TASK DATA >>
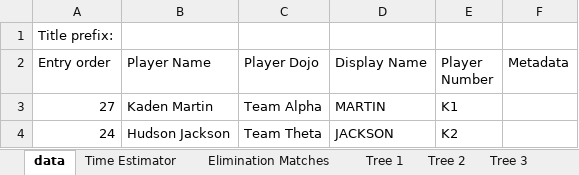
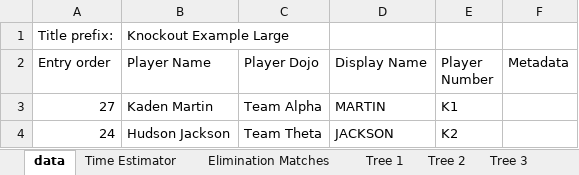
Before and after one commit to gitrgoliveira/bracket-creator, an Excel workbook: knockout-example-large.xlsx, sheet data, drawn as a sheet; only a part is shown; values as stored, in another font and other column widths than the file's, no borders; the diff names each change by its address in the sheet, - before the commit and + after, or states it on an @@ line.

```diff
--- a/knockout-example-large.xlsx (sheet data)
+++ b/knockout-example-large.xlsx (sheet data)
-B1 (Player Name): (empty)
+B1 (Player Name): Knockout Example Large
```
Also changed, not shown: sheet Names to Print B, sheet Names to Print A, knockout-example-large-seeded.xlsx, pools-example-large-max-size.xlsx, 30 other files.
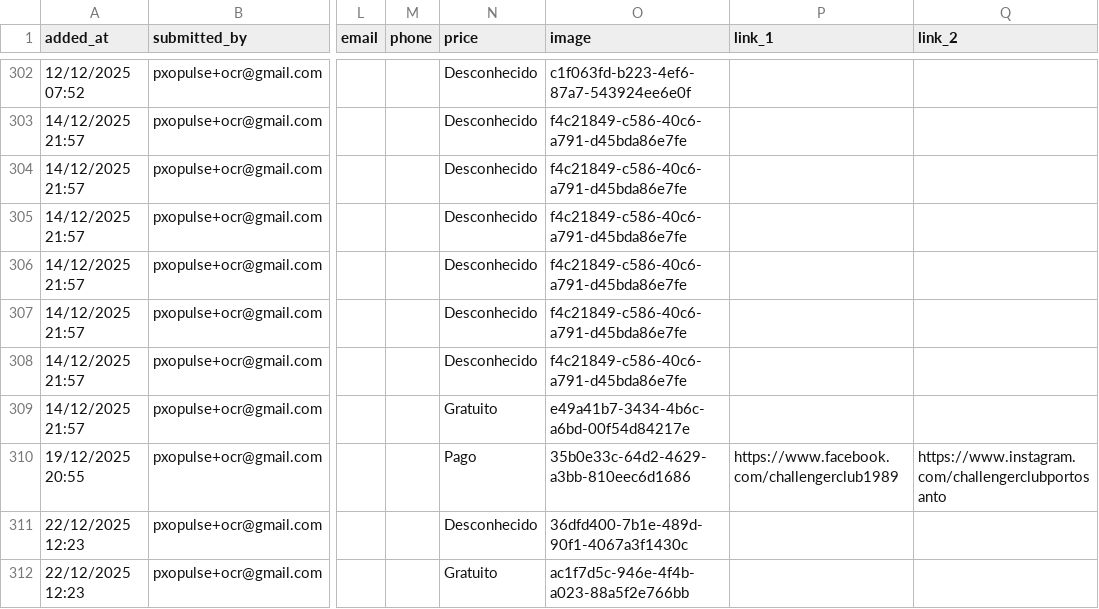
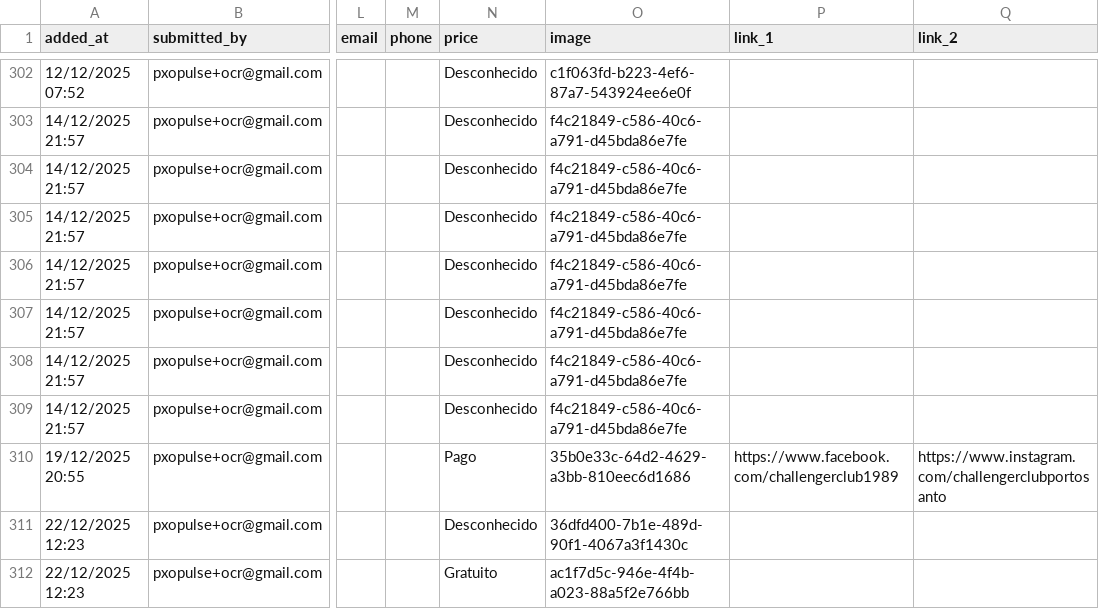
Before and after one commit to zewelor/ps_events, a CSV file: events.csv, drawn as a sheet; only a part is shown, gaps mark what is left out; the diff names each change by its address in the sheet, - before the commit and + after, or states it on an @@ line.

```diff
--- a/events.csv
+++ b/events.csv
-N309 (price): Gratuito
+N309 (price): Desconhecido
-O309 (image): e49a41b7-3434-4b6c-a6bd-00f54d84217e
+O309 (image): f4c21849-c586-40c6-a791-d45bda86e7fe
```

WHAT TO WORK ON >>
Count every line of the records that includes "xlsx", and give that number with no other words.

FINISHED TASK >>
4